EXERCISE AIM> Write out the listing exactly, dropping any picture it contains.

TASK INPUTS>
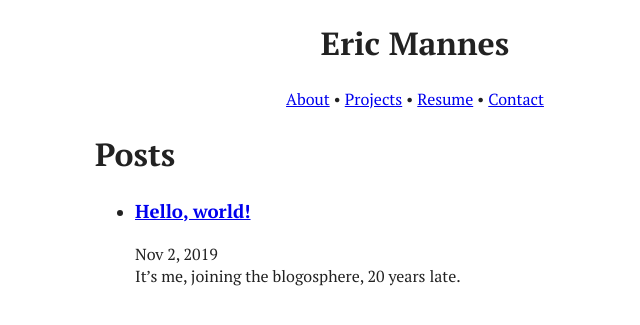
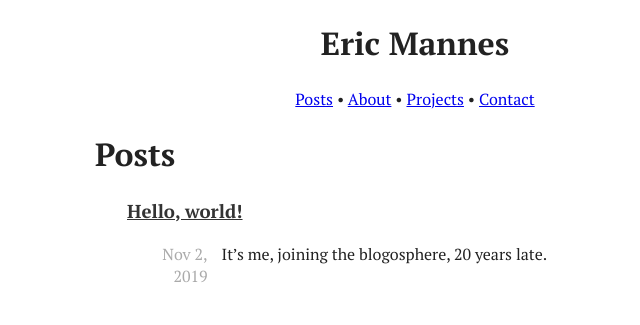
Before and after one commit to emannes/emannes.github.io, a Jekyll site: the page built from index.md, in a window 1280 px wide. Shown: the top 325 px of the page, without its empty margins (225-865 px from the left). Built offline with Jekyll 4.4.1, drawn with Linux system fonts in a browser that asks for light colours; nearby versions of some CDN libraries.

Commit message:
More 2019 updates

```diff
--- a/_includes/header.html
+++ b/_includes/header.html
@@ -21,9 +21,9 @@
         <h1 class="title">Eric Mannes</h1>
 
 	<nav class="site-nav">
-	  <a href="/">About</a> &bull;
+	  <a href="/">Posts</a> &bull;
+	  <a href="/about/">About</a> &bull;
 	  <a href="/projects/">Projects</a> &bull;
-	  <a href="/files/resume.pdf">Resume</a> &bull;
 	  <a href="mailto:eric@ericmann.es">Contact</a>
 	</nav>
       </header>
--- a/css/main.css
+++ b/css/main.css
@@ -300,3 +300,103 @@ body {
         page-break-after: avoid;
     }
 }
+/* copied from https://github.com/benjaminjkraft/benjaminjkraft.github.io/blob/master/css/main.css. Thanks, Ben. */
+/* list of posts */
+
+ul.posts, .posts li {
+    display: block;
+    padding: 0px;
+    margin: 0px;
+}
+
+.post-block, .posts li {
+    margin: 0px auto;
+    max-width: 90%;
+}
+
+.posts a {
+    color: #333;
+}
+
+div.post-date {
+    display: inline-block;
+    margin: 0px;
+    margin-right: 10px;
+    margin-left: auto;
+    max-width: 10%;
+    vertical-align: top;
+    text-align: right;
+    color: #aaa;
+}
+
+.post-excerpt {
+    display: inline-block;
+    margin: 0px;
+    margin-left: auto;
+    max-width: 85%;
+}
+
+.post-excerpt :first-child {
+    margin-top: 0px;
+}
+
+.post-excerpt :last-child {
+    margin-bottom: 0px;
+}
+
+div.post-block {
+    cursor: pointer;
+}
+
+div.post-excerpt div.footnotes {
+    display: none;
+}
+
+div.post-excerpt sup[id^=fnref] {
+    display: none;
+}
+
+/* individual post */
+
+div.post-wrapper {
+    max-width: 90%;
+    margin: 0px auto;
+}
+
+div.post-meta {
+    display: inline-block;
+}
+
+article.post-content {
+    display: inline-block;
+    max-width: 85%;
+}
+
+article.post-content > p > img {
+    /* images in posts not in any other markup */
+    width: 95%;
+    margin: 0px auto;
+}
+
+article.post-content > p > img.half-width {
+    width: 45%;
+}
+
+div.post-meta {
+    display: inline-block;
+    margin: 0px;
+    margin-right: 10px;
+    margin-left: auto;
+    max-width: 10%;
+    vertical-align: top;
+    text-align: right;
+    color: #aaa;
+}
+
+article > :first-child {
+    margin-top: 0px;
+}
+
+div.footnotes {
+    border-top: 1px solid #bbb;
+}
```
Also changed, not shown: about.md (+6 -7 lines), projects.md (+6 -3 lines).
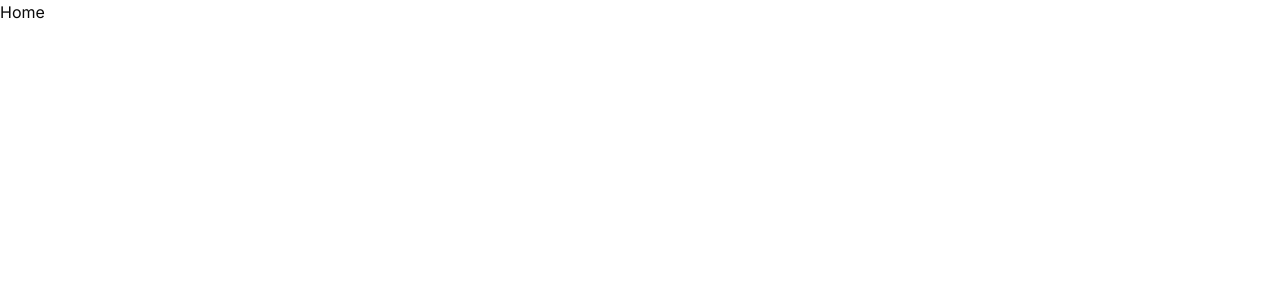
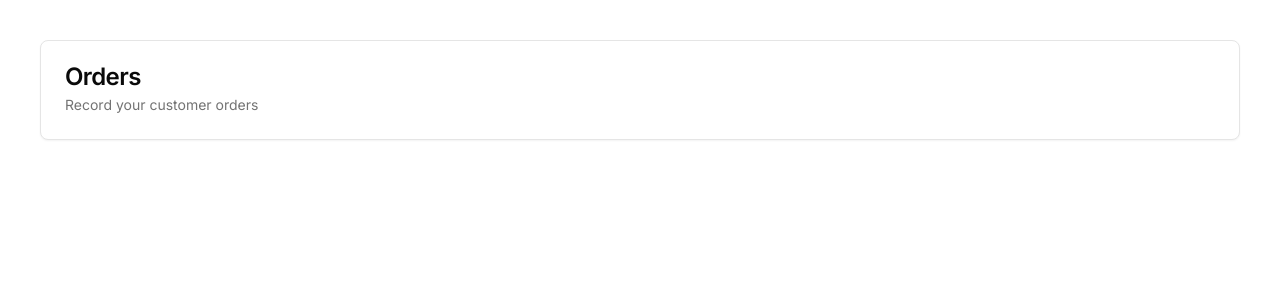
Before and after one commit to jessicasantosb/customer-orders-register, a Next.js app: page / in a window 1280 px wide. Shown: the top 300 px of the page. Built offline with nearby package versions, Linux system fonts and the light colour scheme.

Commit message:
feat: create orders header

```diff
--- a/src/app/page.tsx
+++ b/src/app/page.tsx
@@ -1,5 +1,9 @@
+import { Orders } from '@/components';
+
 export default function Home() {
   return (
-   <h1>Home</h1>
+    <main className='container px-1 py-10 md:p-10'>
+      <Orders />
+    </main>
   );
 }
--- /dev/null
+++ b/src/components/index.ts
@@ -0,0 +1,5 @@
+export * from './filter-dropdown';
+export * from './orders';
+export * from './orders-table';
+export * from './pagination';
+export * from './search-input';
--- a/src/components/orders.tsx
+++ b/src/components/orders.tsx
@@ -1,8 +1,17 @@
+import {
+  Card,
+  CardDescription,
+  CardHeader,
+  CardTitle,
+} from '@/components/ui/card';
+
 export function Orders() {
-
   return (
-    <section>
-      <h3>Orders</h3>
-    </section>
+    <Card>
+      <CardHeader>
+        <CardTitle>Orders</CardTitle>
+        <CardDescription>Record your customer orders</CardDescription>
+      </CardHeader>
+    </Card>
   );
 }
```
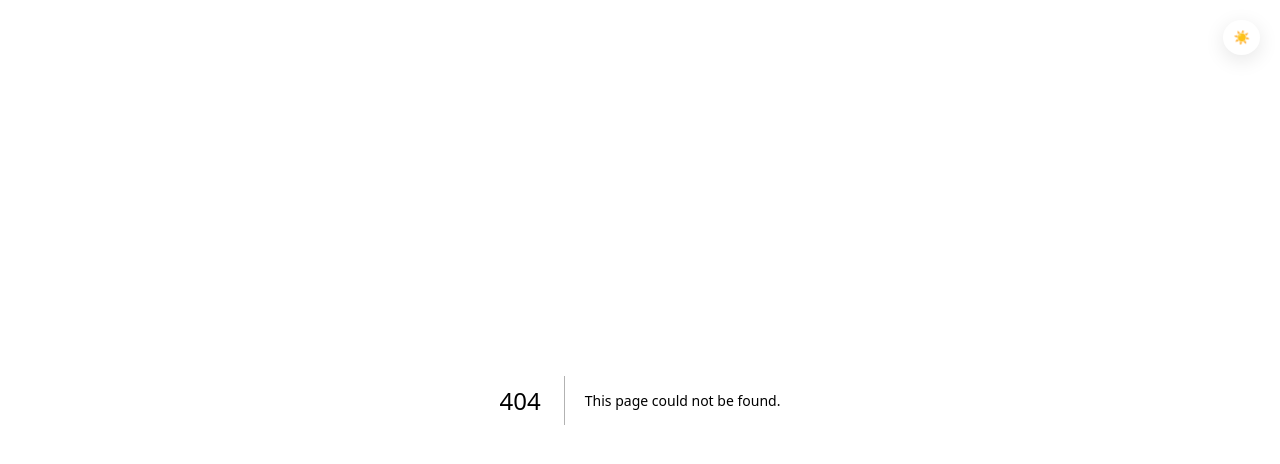
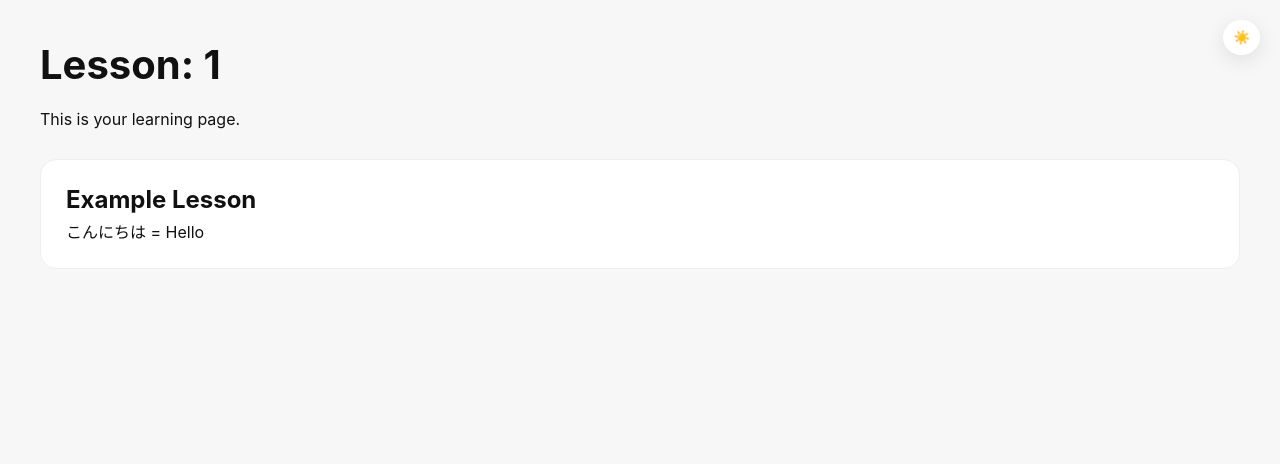
Before and after one commit to marufislam8924/skilldojo, a Next.js app: page /lesson/1 in a window 1280 px wide. Before the commit this address had no page. Shown: the top 464 px of the page. Built offline with nearby package versions, Linux system fonts and the light colour scheme.

Commit message:
Create page.js

```diff
--- /dev/null
+++ b/app/lesson/[slug]/page.js
@@ -0,0 +1,31 @@
+"use client";
+
+import { useParams } from "next/navigation";
+
+export default function LessonPage() {
+
+  const { slug } = useParams();
+
+  return (
+    <main style={{padding:"40px"}}>
+
+      <h1 style={{fontSize:"40px"}}>
+        Lesson: {slug}
+      </h1>
+
+      <p style={{marginTop:"20px"}}>
+        This is your learning page.
+      </p>
+
+      <div style={{marginTop:"30px"}}>
+
+        <div className="card">
+          <h2>Example Lesson</h2>
+          <p>こんにちは = Hello</p>
+        </div>
+
+      </div>
+
+    </main>
+  );
+}
```
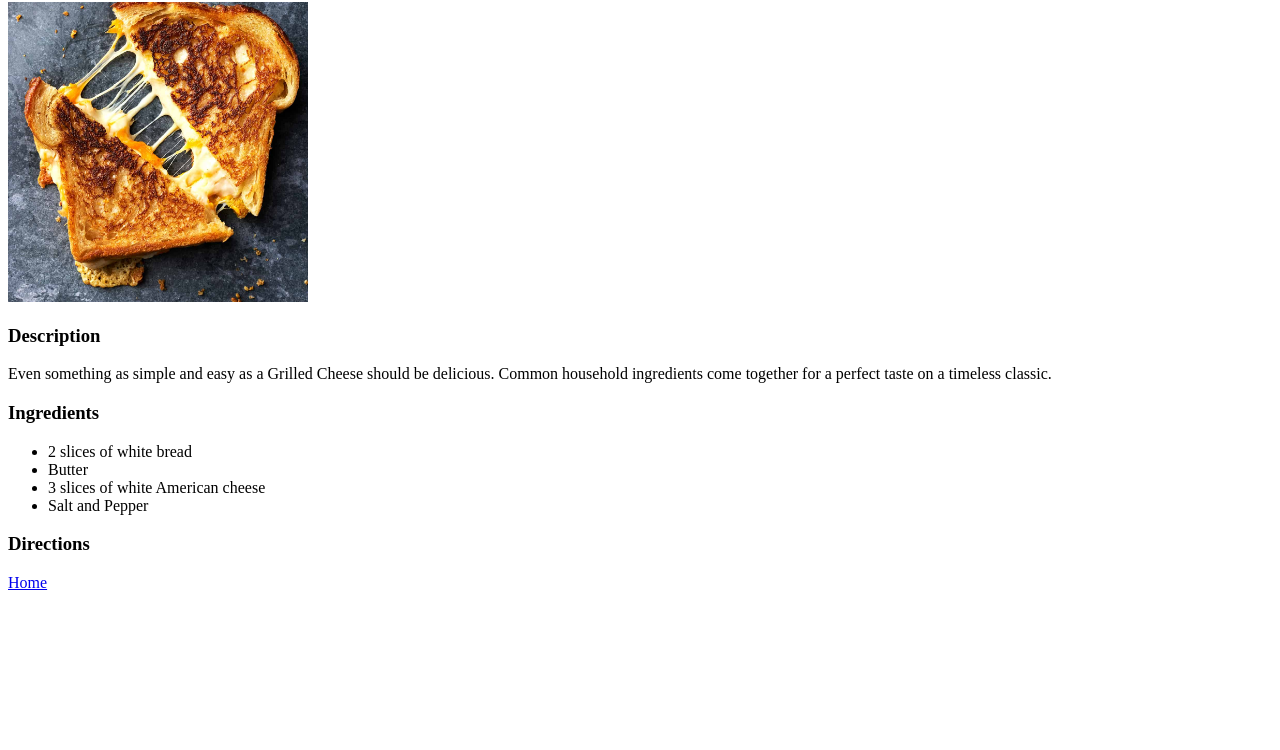
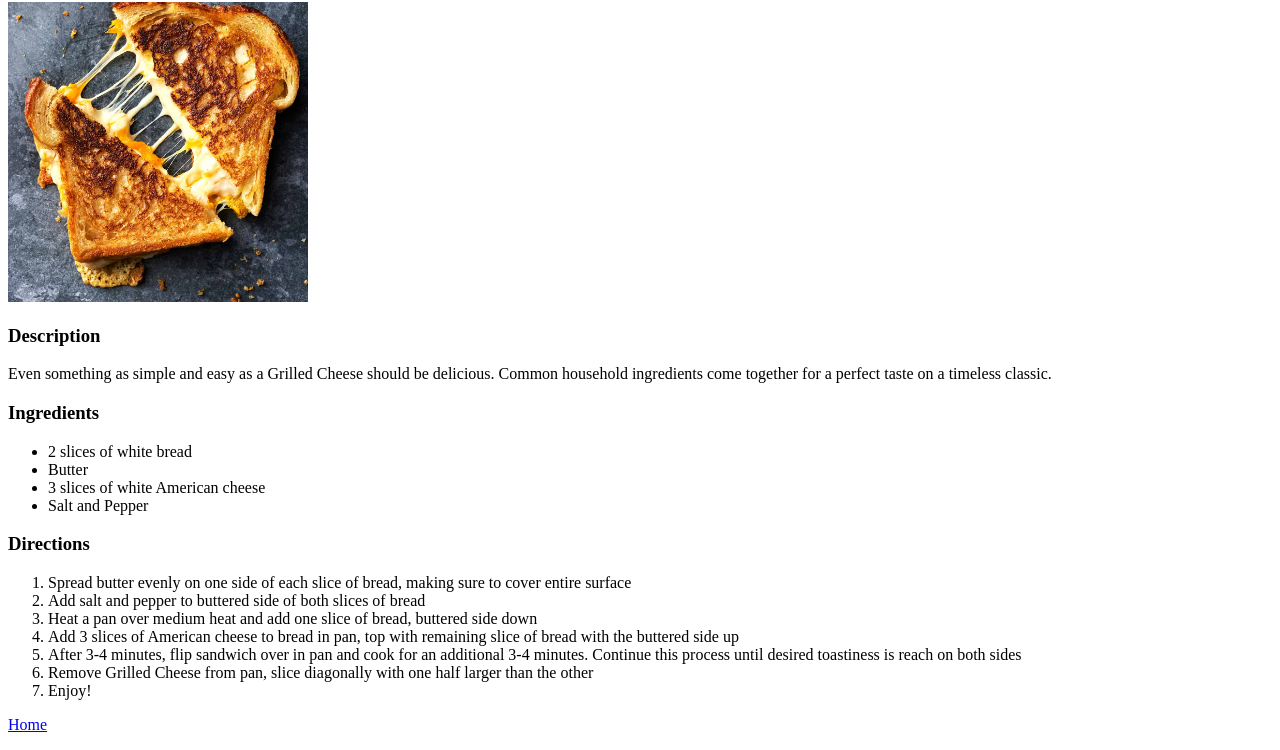
Before and after one commit to Russ733/odin-recipes, a plain HTML site: page recipes/grilled-cheese.html in a window 1280 px wide. Shown: the part 78-828 px from the top of the page. Before the commit the page ends 800 px from the top, so only its background shows below. Drawn offline with Linux system fonts and the light colour scheme.

Commit message:
Add directions

```diff
--- a/recipes/grilled-cheese.html
+++ b/recipes/grilled-cheese.html
@@ -25,6 +25,15 @@
             </ul>
 
     <h3>Directions</h3>
+            <ol>
+                <li>Spread butter evenly on one side of each slice of bread, making sure to cover entire surface</li>
+                <li>Add salt and pepper to buttered side of both slices of bread</li>
+                <li>Heat a pan over medium heat and add one slice of bread, buttered side down</li>
+                <li>Add 3 slices of American cheese to bread in pan, top with remaining slice of bread with the buttered side up</li>
+                <li>After 3-4 minutes, flip sandwich over in pan and cook for an additional 3-4 minutes. Continue this process until desired toastiness is reach on both sides</li>
+                <li>Remove Grilled Cheese from pan, slice diagonally with one half larger than the other</li>
+                <li>Enjoy!</li>
+            </ol>
 
     <p><a href="../index.html">Home</a></p>
 
```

RESPONSE BELOW>
Before and after one commit to emannes/emannes.github.io, a Jekyll site: the page built from index.md, in a window 1280 px wide. Shown: the top 325 px of the page, without its empty margins (225-865 px from the left). Built offline with Jekyll 4.4.1, drawn with Linux system fonts in a browser that asks for light colours; nearby versions of some CDN libraries.

Commit message:
More 2019 updates

```diff
--- a/_includes/header.html
+++ b/_includes/header.html
@@ -21,9 +21,9 @@
         <h1 class="title">Eric Mannes</h1>
 
 	<nav class="site-nav">
-	  <a href="/">About</a> &bull;
+	  <a href="/">Posts</a> &bull;
+	  <a href="/about/">About</a> &bull;
 	  <a href="/projects/">Projects</a> &bull;
-	  <a href="/files/resume.pdf">Resume</a> &bull;
 	  <a href="mailto:eric@ericmann.es">Contact</a>
 	</nav>
       </header>
--- a/css/main.css
+++ b/css/main.css
@@ -300,3 +300,103 @@ body {
         page-break-after: avoid;
     }
 }
+/* copied from https://github.com/benjaminjkraft/benjaminjkraft.github.io/blob/master/css/main.css. Thanks, Ben. */
+/* list of posts */
+
+ul.posts, .posts li {
+    display: block;
+    padding: 0px;
+    margin: 0px;
+}
+
+.post-block, .posts li {
+    margin: 0px auto;
+    max-width: 90%;
+}
+
+.posts a {
+    color: #333;
+}
+
+div.post-date {
+    display: inline-block;
+    margin: 0px;
+    margin-right: 10px;
+    margin-left: auto;
+    max-width: 10%;
+    vertical-align: top;
+    text-align: right;
+    color: #aaa;
+}
+
+.post-excerpt {
+    display: inline-block;
+    margin: 0px;
+    margin-left: auto;
+    max-width: 85%;
+}
+
+.post-excerpt :first-child {
+    margin-top: 0px;
+}
+
+.post-excerpt :last-child {
+    margin-bottom: 0px;
+}
+
+div.post-block {
+    cursor: pointer;
+}
+
+div.post-excerpt div.footnotes {
+    display: none;
+}
+
+div.post-excerpt sup[id^=fnref] {
+    display: none;
+}
+
+/* individual post */
+
+div.post-wrapper {
+    max-width: 90%;
+    margin: 0px auto;
+}
+
+div.post-meta {
+    display: inline-block;
+}
+
+article.post-content {
+    display: inline-block;
+    max-width: 85%;
+}
+
+article.post-content > p > img {
+    /* images in posts not in any other markup */
+    width: 95%;
+    margin: 0px auto;
+}
+
+article.post-content > p > img.half-width {
+    width: 45%;
+}
+
+div.post-meta {
+    display: inline-block;
+    margin: 0px;
+    margin-right: 10px;
+    margin-left: auto;
+    max-width: 10%;
+    vertical-align: top;
+    text-align: right;
+    color: #aaa;
+}
+
+article > :first-child {
+    margin-top: 0px;
+}
+
+div.footnotes {
+    border-top: 1px solid #bbb;
+}
```
Also changed, not shown: about.md (+6 -7 lines), projects.md (+6 -3 lines).
Before and after one commit to jessicasantosb/customer-orders-register, a Next.js app: page / in a window 1280 px wide. Shown: the top 300 px of the page. Built offline with nearby package versions, Linux system fonts and the light colour scheme.

Commit message:
feat: create orders header

```diff
--- a/src/app/page.tsx
+++ b/src/app/page.tsx
@@ -1,5 +1,9 @@
+import { Orders } from '@/components';
+
 export default function Home() {
   return (
-   <h1>Home</h1>
+    <main className='container px-1 py-10 md:p-10'>
+      <Orders />
+    </main>
   );
 }
--- /dev/null
+++ b/src/components/index.ts
@@ -0,0 +1,5 @@
+export * from './filter-dropdown';
+export * from './orders';
+export * from './orders-table';
+export * from './pagination';
+export * from './search-input';
--- a/src/components/orders.tsx
+++ b/src/components/orders.tsx
@@ -1,8 +1,17 @@
+import {
+  Card,
+  CardDescription,
+  CardHeader,
+  CardTitle,
+} from '@/components/ui/card';
+
 export function Orders() {
-
   return (
-    <section>
-      <h3>Orders</h3>
-    </section>
+    <Card>
+      <CardHeader>
+        <CardTitle>Orders</CardTitle>
+        <CardDescription>Record your customer orders</CardDescription>
+      </CardHeader>
+    </Card>
   );
 }
```
Before and after one commit to marufislam8924/skilldojo, a Next.js app: page /lesson/1 in a window 1280 px wide. Before the commit this address had no page. Shown: the top 464 px of the page. Built offline with nearby package versions, Linux system fonts and the light colour scheme.

Commit message:
Create page.js

```diff
--- /dev/null
+++ b/app/lesson/[slug]/page.js
@@ -0,0 +1,31 @@
+"use client";
+
+import { useParams } from "next/navigation";
+
+export default function LessonPage() {
+
+  const { slug } = useParams();
+
+  return (
+    <main style={{padding:"40px"}}>
+
+      <h1 style={{fontSize:"40px"}}>
+        Lesson: {slug}
+      </h1>
+
+      <p style={{marginTop:"20px"}}>
+        This is your learning page.
+      </p>
+
+      <div style={{marginTop:"30px"}}>
+
+        <div className="card">
+          <h2>Example Lesson</h2>
+          <p>こんにちは = Hello</p>
+        </div>
+
+      </div>
+
+    </main>
+  );
+}
```
Before and after one commit to Russ733/odin-recipes, a plain HTML site: page recipes/grilled-cheese.html in a window 1280 px wide. Shown: the part 78-828 px from the top of the page. Before the commit the page ends 800 px from the top, so only its background shows below. Drawn offline with Linux system fonts and the light colour scheme.

Commit message:
Add directions

```diff
--- a/recipes/grilled-cheese.html
+++ b/recipes/grilled-cheese.html
@@ -25,6 +25,15 @@
             </ul>
 
     <h3>Directions</h3>
+            <ol>
+                <li>Spread butter evenly on one side of each slice of bread, making sure to cover entire surface</li>
+                <li>Add salt and pepper to buttered side of both slices of bread</li>
+                <li>Heat a pan over medium heat and add one slice of bread, buttered side down</li>
+                <li>Add 3 slices of American cheese to bread in pan, top with remaining slice of bread with the buttered side up</li>
+                <li>After 3-4 minutes, flip sandwich over in pan and cook for an additional 3-4 minutes. Continue this process until desired toastiness is reach on both sides</li>
+                <li>Remove Grilled Cheese from pan, slice diagonally with one half larger than the other</li>
+                <li>Enjoy!</li>
+            </ol>
 
     <p><a href="../index.html">Home</a></p>
 
```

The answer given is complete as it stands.